Task instructions —
An exact copy of all the data below is needed, without its pictures.

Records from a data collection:

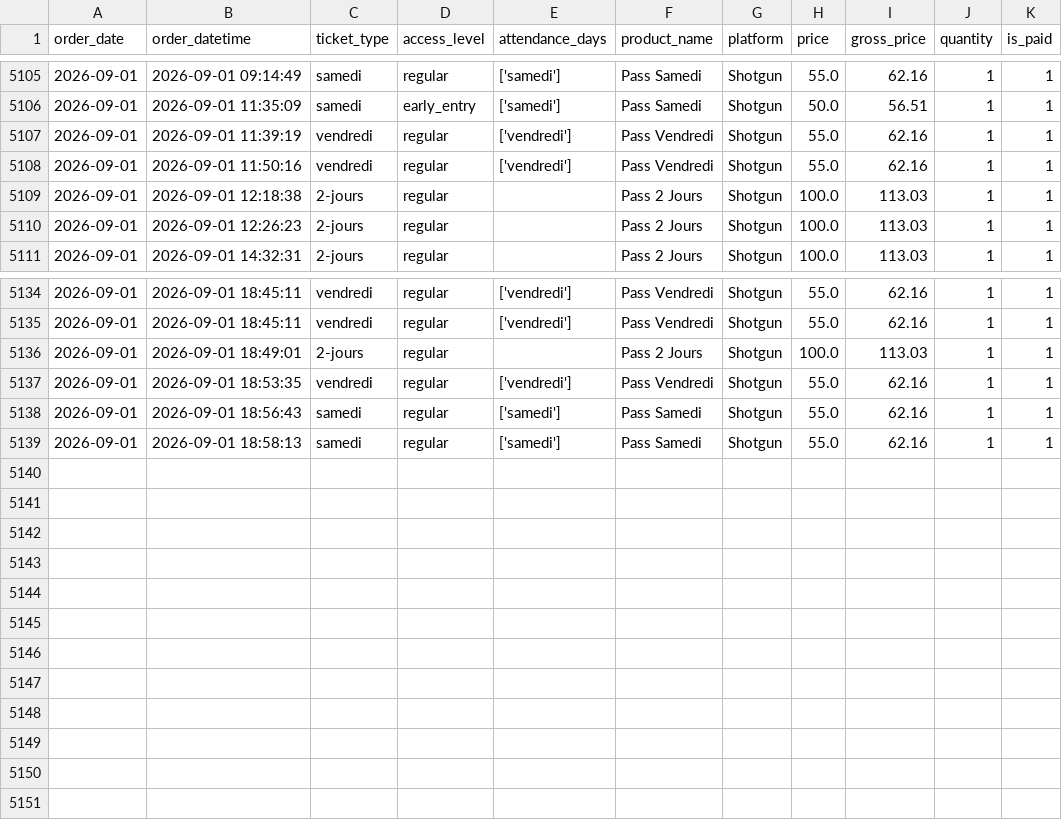
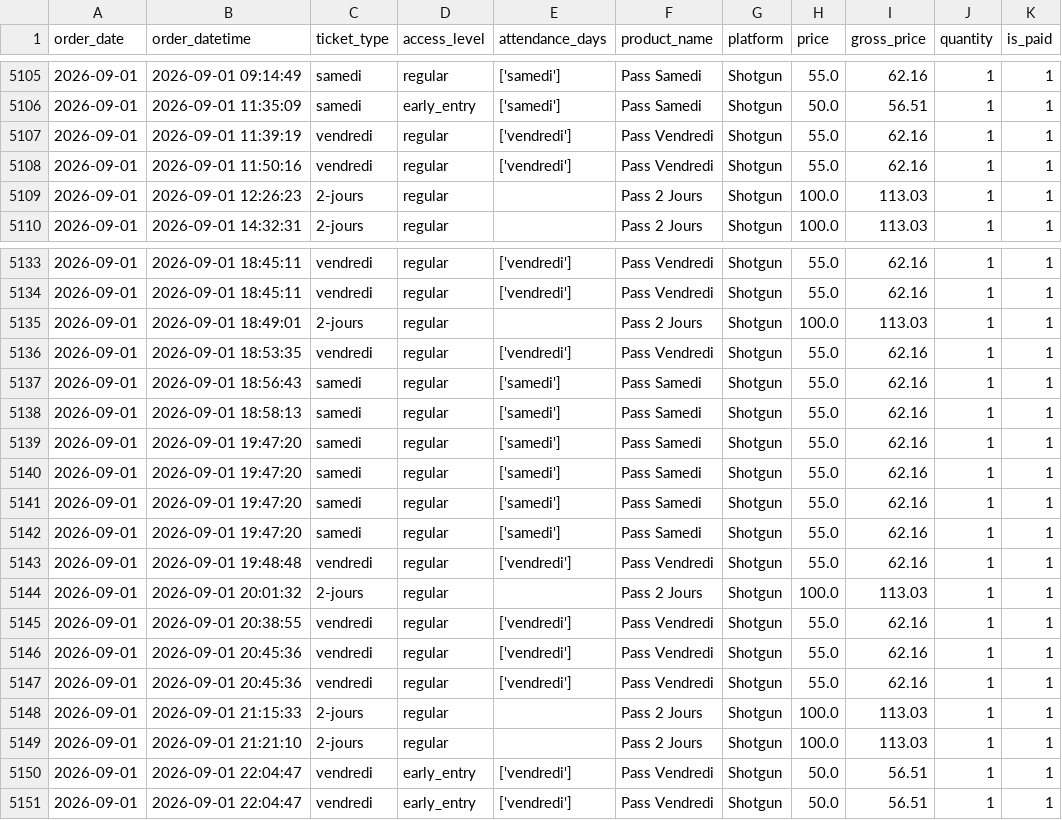
Before and after one commit to studio-ai2k/ticketing_api, a CSV file: data/geneve_2026_merged.csv, drawn as a sheet; only a part is shown, gaps mark what is left out; removed rows and columns are numbered as before the commit, all else as after; the diff names each change by its address in the sheet, - before the commit and + after, or states it on an @@ line.

```diff
--- a/data/geneve_2026_merged.csv
+++ b/data/geneve_2026_merged.csv
-row 5109: 2026-09-01 | 2026-09-01 12:18:38 | 2-jours | regular |  | Pass 2 Jours | Shotgun | 100.0 | 113.03 | 1 | 1
+row 5139: 2026-09-01 | 2026-09-01 19:47:20 | samedi | regular | ['samedi'] | Pass Samedi | Shotgun | 55.0 | 62.16 | 1 | 1
+row 5140: 2026-09-01 | 2026-09-01 19:47:20 | samedi | regular | ['samedi'] | Pass Samedi | Shotgun | 55.0 | 62.16 | 1 | 1
+row 5141: 2026-09-01 | 2026-09-01 19:47:20 | samedi | regular | ['samedi'] | Pass Samedi | Shotgun | 55.0 | 62.16 | 1 | 1
+row 5142: 2026-09-01 | 2026-09-01 19:47:20 | samedi | regular | ['samedi'] | Pass Samedi | Shotgun | 55.0 | 62.16 | 1 | 1
+row 5143: 2026-09-01 | 2026-09-01 19:48:48 | vendredi | regular | ['vendredi'] | Pass Vendredi | Shotgun | 55.0 | 62.16 | 1 | 1
+row 5144: 2026-09-01 | 2026-09-01 20:01:32 | 2-jours | regular |  | Pass 2 Jours | Shotgun | 100.0 | 113.03 | 1 | 1
+row 5145: 2026-09-01 | 2026-09-01 20:38:55 | vendredi | regular | ['vendredi'] | Pass Vendredi | Shotgun | 55.0 | 62.16 | 1 | 1
+row 5146: 2026-09-01 | 2026-09-01 20:45:36 | vendredi | regular | ['vendredi'] | Pass Vendredi | Shotgun | 55.0 | 62.16 | 1 | 1
+row 5147: 2026-09-01 | 2026-09-01 20:45:36 | vendredi | regular | ['vendredi'] | Pass Vendredi | Shotgun | 55.0 | 62.16 | 1 | 1
+row 5148: 2026-09-01 | 2026-09-01 21:15:33 | 2-jours | regular |  | Pass 2 Jours | Shotgun | 100.0 | 113.03 | 1 | 1
+row 5149: 2026-09-01 | 2026-09-01 21:21:10 | 2-jours | regular |  | Pass 2 Jours | Shotgun | 100.0 | 113.03 | 1 | 1
+row 5150: 2026-09-01 | 2026-09-01 22:04:47 | vendredi | early_entry | ['vendredi'] | Pass Vendredi | Shotgun | 50.0 | 56.51 | 1 | 1
+row 5151: 2026-09-01 | 2026-09-01 22:04:47 | vendredi | early_entry | ['vendredi'] | Pass Vendredi | Shotgun | 50.0 | 56.51 | 1 | 1
```
Also changed, not shown: data/rennes_2026_merged.csv, 11 other files.
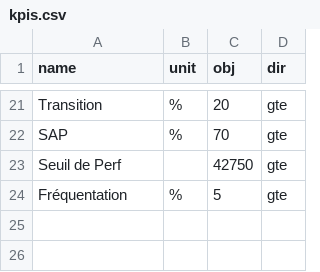
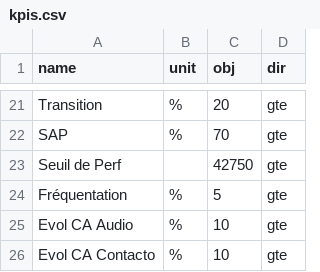
Before and after one commit to olibaroukh/bilan-passage, a CSV file: kpis.csv, drawn as a sheet; only a part is shown, gaps mark what is left out.

Commit message:
Add files via upload

```diff
--- a/kpis.csv
+++ b/kpis.csv
@@ -24 +24,3 @@ Seuil de Perf;;42750;gte
 Fréquentation;%;5;gte
+Evol CA Audio;%;10;gte
+Evol CA Contacto;%;10;gte
```
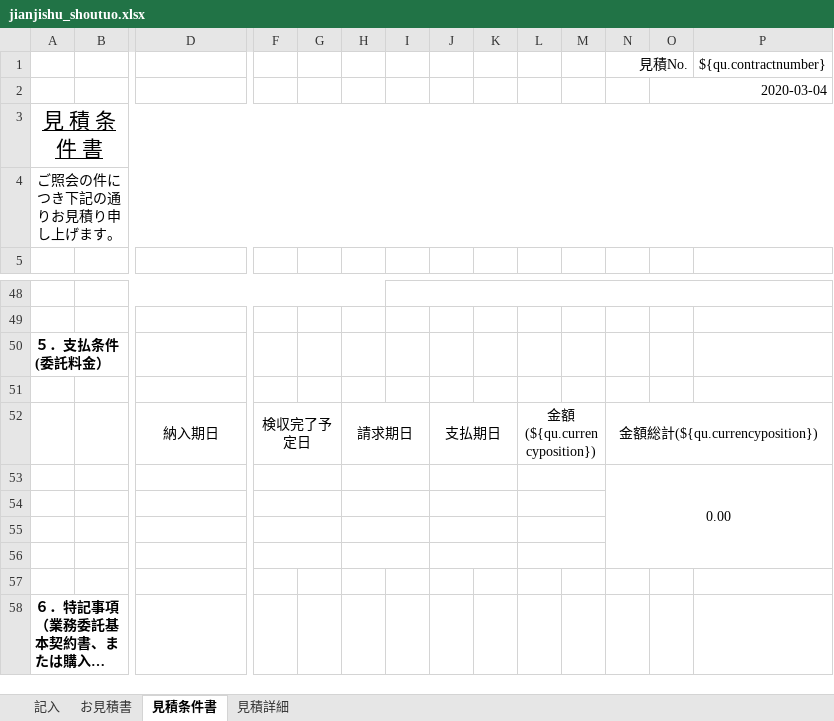
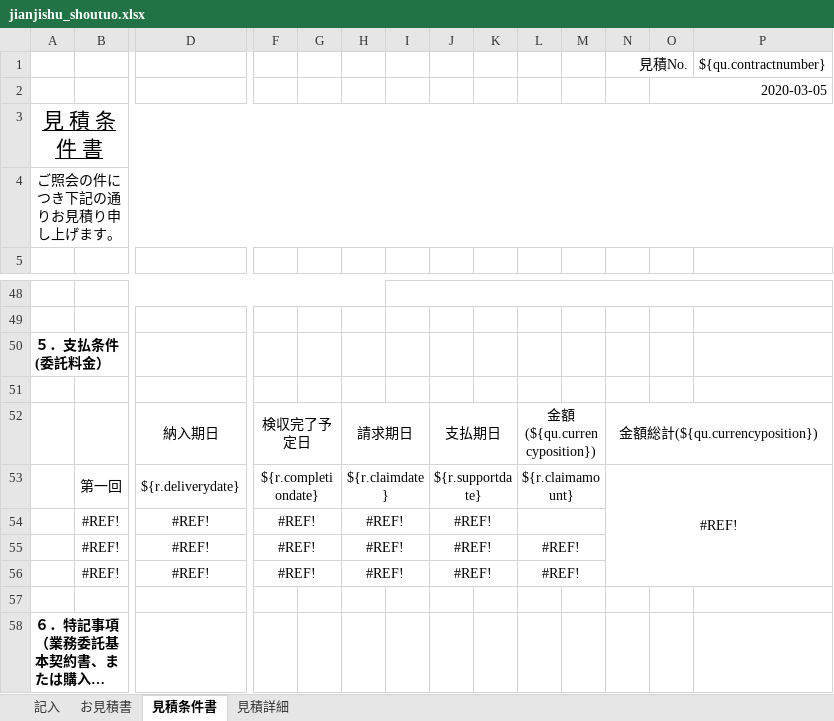
Before and after one commit to zhangtianciAnt/newparkcloud, an Excel workbook: controller/src/main/resources/jxls_templates/jianjishu_shoutuo.xlsx, sheet 見積条件書, drawn as a sheet; only a part is shown, gaps mark what is left out; long unchanged cells end in …; values as stored, in another font and other column widths than the file's, no borders; charts and pictures not drawn; removed rows and columns are numbered as before the commit, all else as after; rows hold the shown columns only; the diff names each change by its address in the sheet, - before the commit and + after, or states it on an @@ line.

```diff
--- a/controller/src/main/resources/jxls_templates/jianjishu_shoutuo.xlsx (sheet 見積条件書)
+++ b/controller/src/main/resources/jxls_templates/jianjishu_shoutuo.xlsx (sheet 見積条件書)
-O2: 2020-03-04
+O2: 2020-03-05
-row 53:  |  |  |  |  |  |  |  |  |  |  | 0.00
-row 53: (empty)
+row 53:  | 第一回 | ${r.deliverydate} | ${r.completiondate} |  | ${r.claimdate} |  | ${r.supportdate} |  | ${r.claimamount} |  | #REF!
+N53:P56 merged
-row 54: (empty)
+row 54:  | #REF! | #REF! | #REF! |  | #REF! |  | #REF!
-row 55: (empty)
+row 55:  | #REF! | #REF! | #REF! |  | #REF! |  | #REF! |  | #REF!
+row 56:  | #REF! | #REF! | #REF! |  | #REF! |  | #REF! |  | #REF!
```
Also changed, not shown: sheet 記入, sheet お見積書, formulas that keep their value, 2 other files.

Solution for this problem —
Before and after one commit to studio-ai2k/ticketing_api, a CSV file: data/geneve_2026_merged.csv, drawn as a sheet; only a part is shown, gaps mark what is left out; removed rows and columns are numbered as before the commit, all else as after; the diff names each change by its address in the sheet, - before the commit and + after, or states it on an @@ line.

```diff
--- a/data/geneve_2026_merged.csv
+++ b/data/geneve_2026_merged.csv
-row 5109: 2026-09-01 | 2026-09-01 12:18:38 | 2-jours | regular |  | Pass 2 Jours | Shotgun | 100.0 | 113.03 | 1 | 1
+row 5139: 2026-09-01 | 2026-09-01 19:47:20 | samedi | regular | ['samedi'] | Pass Samedi | Shotgun | 55.0 | 62.16 | 1 | 1
+row 5140: 2026-09-01 | 2026-09-01 19:47:20 | samedi | regular | ['samedi'] | Pass Samedi | Shotgun | 55.0 | 62.16 | 1 | 1
+row 5141: 2026-09-01 | 2026-09-01 19:47:20 | samedi | regular | ['samedi'] | Pass Samedi | Shotgun | 55.0 | 62.16 | 1 | 1
+row 5142: 2026-09-01 | 2026-09-01 19:47:20 | samedi | regular | ['samedi'] | Pass Samedi | Shotgun | 55.0 | 62.16 | 1 | 1
+row 5143: 2026-09-01 | 2026-09-01 19:48:48 | vendredi | regular | ['vendredi'] | Pass Vendredi | Shotgun | 55.0 | 62.16 | 1 | 1
+row 5144: 2026-09-01 | 2026-09-01 20:01:32 | 2-jours | regular |  | Pass 2 Jours | Shotgun | 100.0 | 113.03 | 1 | 1
+row 5145: 2026-09-01 | 2026-09-01 20:38:55 | vendredi | regular | ['vendredi'] | Pass Vendredi | Shotgun | 55.0 | 62.16 | 1 | 1
+row 5146: 2026-09-01 | 2026-09-01 20:45:36 | vendredi | regular | ['vendredi'] | Pass Vendredi | Shotgun | 55.0 | 62.16 | 1 | 1
+row 5147: 2026-09-01 | 2026-09-01 20:45:36 | vendredi | regular | ['vendredi'] | Pass Vendredi | Shotgun | 55.0 | 62.16 | 1 | 1
+row 5148: 2026-09-01 | 2026-09-01 21:15:33 | 2-jours | regular |  | Pass 2 Jours | Shotgun | 100.0 | 113.03 | 1 | 1
+row 5149: 2026-09-01 | 2026-09-01 21:21:10 | 2-jours | regular |  | Pass 2 Jours | Shotgun | 100.0 | 113.03 | 1 | 1
+row 5150: 2026-09-01 | 2026-09-01 22:04:47 | vendredi | early_entry | ['vendredi'] | Pass Vendredi | Shotgun | 50.0 | 56.51 | 1 | 1
+row 5151: 2026-09-01 | 2026-09-01 22:04:47 | vendredi | early_entry | ['vendredi'] | Pass Vendredi | Shotgun | 50.0 | 56.51 | 1 | 1
```
Also changed, not shown: data/rennes_2026_merged.csv, 11 other files.
Before and after one commit to olibaroukh/bilan-passage, a CSV file: kpis.csv, drawn as a sheet; only a part is shown, gaps mark what is left out.

Commit message:
Add files via upload

```diff
--- a/kpis.csv
+++ b/kpis.csv
@@ -24 +24,3 @@ Seuil de Perf;;42750;gte
 Fréquentation;%;5;gte
+Evol CA Audio;%;10;gte
+Evol CA Contacto;%;10;gte
```
Before and after one commit to zhangtianciAnt/newparkcloud, an Excel workbook: controller/src/main/resources/jxls_templates/jianjishu_shoutuo.xlsx, sheet 見積条件書, drawn as a sheet; only a part is shown, gaps mark what is left out; long unchanged cells end in …; values as stored, in another font and other column widths than the file's, no borders; charts and pictures not drawn; removed rows and columns are numbered as before the commit, all else as after; rows hold the shown columns only; the diff names each change by its address in the sheet, - before the commit and + after, or states it on an @@ line.

```diff
--- a/controller/src/main/resources/jxls_templates/jianjishu_shoutuo.xlsx (sheet 見積条件書)
+++ b/controller/src/main/resources/jxls_templates/jianjishu_shoutuo.xlsx (sheet 見積条件書)
-O2: 2020-03-04
+O2: 2020-03-05
-row 53:  |  |  |  |  |  |  |  |  |  |  | 0.00
-row 53: (empty)
+row 53:  | 第一回 | ${r.deliverydate} | ${r.completiondate} |  | ${r.claimdate} |  | ${r.supportdate} |  | ${r.claimamount} |  | #REF!
+N53:P56 merged
-row 54: (empty)
+row 54:  | #REF! | #REF! | #REF! |  | #REF! |  | #REF!
-row 55: (empty)
+row 55:  | #REF! | #REF! | #REF! |  | #REF! |  | #REF! |  | #REF!
+row 56:  | #REF! | #REF! | #REF! |  | #REF! |  | #REF! |  | #REF!
```
Also changed, not shown: sheet 記入, sheet お見積書, formulas that keep their value, 2 other files.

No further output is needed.